Format

Send to

Choose Destination
Mol Ther. 2016 Feb;24(2):318-330. doi: 10.1038/mt.2015.211. Epub 2015 Nov 20.

PTH Induces Systemically Administered Mesenchymal Stem Cells to Migrate to and Regenerate Spine Injuries.

Author information

1
Department of Surgery, Cedars-Sinai Medical Center, Los Angeles, California, USA; Board of Governors Regenerative Medicine Institute, Cedars-Sinai Medical Center, Los Angeles, California, USA.
2
Skeletal Biotech Laboratory, Hebrew University of Jerusalem, Jerusalem, Israel.
3
Department of Surgery, Cedars-Sinai Medical Center, Los Angeles, California, USA; Board of Governors Regenerative Medicine Institute, Cedars-Sinai Medical Center, Los Angeles, California, USA; Biomedical Imaging Research Institute, Cedars-Sinai Medical Center, Los Angeles, California, USA.
4
Department of Surgery, Cedars-Sinai Medical Center, Los Angeles, California, USA.
5
Biomedical Imaging Research Institute, Cedars-Sinai Medical Center, Los Angeles, California, USA.
6
Board of Governors Regenerative Medicine Institute, Cedars-Sinai Medical Center, Los Angeles, California, USA.
7
Department of Molecular Genetics, Weizmann Institute of Science, Rehovot, Israel.
8
The Center for Musculoskeletal Research, University of Rochester Medical Center, Rochester, New York, USA; Department of Orthopedics, University of Rochester Medical Center, Rochester, New York, USA.
9
Department of Surgery, Cedars-Sinai Medical Center, Los Angeles, California, USA; Board of Governors Regenerative Medicine Institute, Cedars-Sinai Medical Center, Los Angeles, California, USA; Skeletal Biotech Laboratory, Hebrew University of Jerusalem, Jerusalem, Israel.
10
Department of Surgery, Cedars-Sinai Medical Center, Los Angeles, California, USA; Board of Governors Regenerative Medicine Institute, Cedars-Sinai Medical Center, Los Angeles, California, USA; Skeletal Biotech Laboratory, Hebrew University of Jerusalem, Jerusalem, Israel; Biomedical Imaging Research Institute, Cedars-Sinai Medical Center, Los Angeles, California, USA. Electronic address: dan.gazit@csmc.edu.

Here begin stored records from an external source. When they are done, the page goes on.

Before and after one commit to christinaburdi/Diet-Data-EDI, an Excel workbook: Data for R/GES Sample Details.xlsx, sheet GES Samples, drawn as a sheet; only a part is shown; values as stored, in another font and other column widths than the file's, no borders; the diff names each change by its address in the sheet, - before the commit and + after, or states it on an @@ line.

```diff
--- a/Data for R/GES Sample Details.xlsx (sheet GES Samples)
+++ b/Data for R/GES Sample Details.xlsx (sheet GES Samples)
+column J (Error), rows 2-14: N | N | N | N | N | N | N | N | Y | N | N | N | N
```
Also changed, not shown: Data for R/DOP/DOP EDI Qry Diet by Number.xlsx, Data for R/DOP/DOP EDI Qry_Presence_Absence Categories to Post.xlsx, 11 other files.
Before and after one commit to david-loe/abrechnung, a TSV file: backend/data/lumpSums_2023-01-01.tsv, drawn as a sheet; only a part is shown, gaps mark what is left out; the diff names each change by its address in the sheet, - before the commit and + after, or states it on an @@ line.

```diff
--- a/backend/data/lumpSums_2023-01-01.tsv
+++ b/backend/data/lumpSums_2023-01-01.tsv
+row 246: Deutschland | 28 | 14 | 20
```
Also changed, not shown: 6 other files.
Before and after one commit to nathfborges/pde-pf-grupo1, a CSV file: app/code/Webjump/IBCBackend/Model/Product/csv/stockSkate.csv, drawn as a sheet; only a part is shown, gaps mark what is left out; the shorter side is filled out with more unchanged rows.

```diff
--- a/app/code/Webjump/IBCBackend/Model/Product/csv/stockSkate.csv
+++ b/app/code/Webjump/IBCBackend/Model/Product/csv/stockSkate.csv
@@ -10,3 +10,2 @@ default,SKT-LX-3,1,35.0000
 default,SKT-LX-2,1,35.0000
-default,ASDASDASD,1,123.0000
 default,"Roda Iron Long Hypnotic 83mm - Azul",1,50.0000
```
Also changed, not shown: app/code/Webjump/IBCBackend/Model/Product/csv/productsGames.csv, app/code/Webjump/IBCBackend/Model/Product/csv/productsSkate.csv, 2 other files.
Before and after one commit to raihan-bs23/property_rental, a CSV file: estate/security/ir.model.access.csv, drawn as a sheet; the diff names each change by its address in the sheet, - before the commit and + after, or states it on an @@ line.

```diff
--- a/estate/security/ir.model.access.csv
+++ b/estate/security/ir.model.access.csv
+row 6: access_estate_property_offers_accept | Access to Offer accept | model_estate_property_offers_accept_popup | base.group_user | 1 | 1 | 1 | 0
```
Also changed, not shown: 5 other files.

Abstract

Osteoporosis affects more than 200 million people worldwide leading to more than 2 million fractures in the United States alone. Unfortunately, surgical treatment is limited in patients with low bone mass. Parathyroid hormone (PTH) was shown to induce fracture repair in animals by activating mesenchymal stem cells (MSCs). However, it would be less effective in patients with fewer and/or dysfunctional MSCs due to aging and comorbidities. To address this, we evaluated the efficacy of combination i.v. MSC and PTH therapy versus monotherapy and untreated controls, in a rat model of osteoporotic vertebral bone defects. The results demonstrated that combination therapy significantly increased new bone formation versus monotherapies and no treatment by 2 weeks (P < 0.05). Mechanistically, we found that PTH significantly enhanced MSC migration to the lumbar region, where the MSCs differentiated into bone-forming cells. Finally, we used allogeneic porcine MSCs and observed similar findings in a clinically relevant minipig model of vertebral defects. Collectively, these results demonstrate that in addition to its anabolic effects, PTH functions as an adjuvant to i.v. MSC therapy by enhancing migration to heal bone loss. This systemic approach could be attractive for various fragility fractures, especially using allogeneic cells that do not require invasive tissue harvest.

PMID:
26585691
PMCID:
PMC4817819
DOI:
10.1038/mt.2015.211
[Indexed for MEDLINE]
Free PMC Article

Supplemental Content

Full text links

Icon for Elsevier Science Icon for PubMed Central
Loading ...
Support Center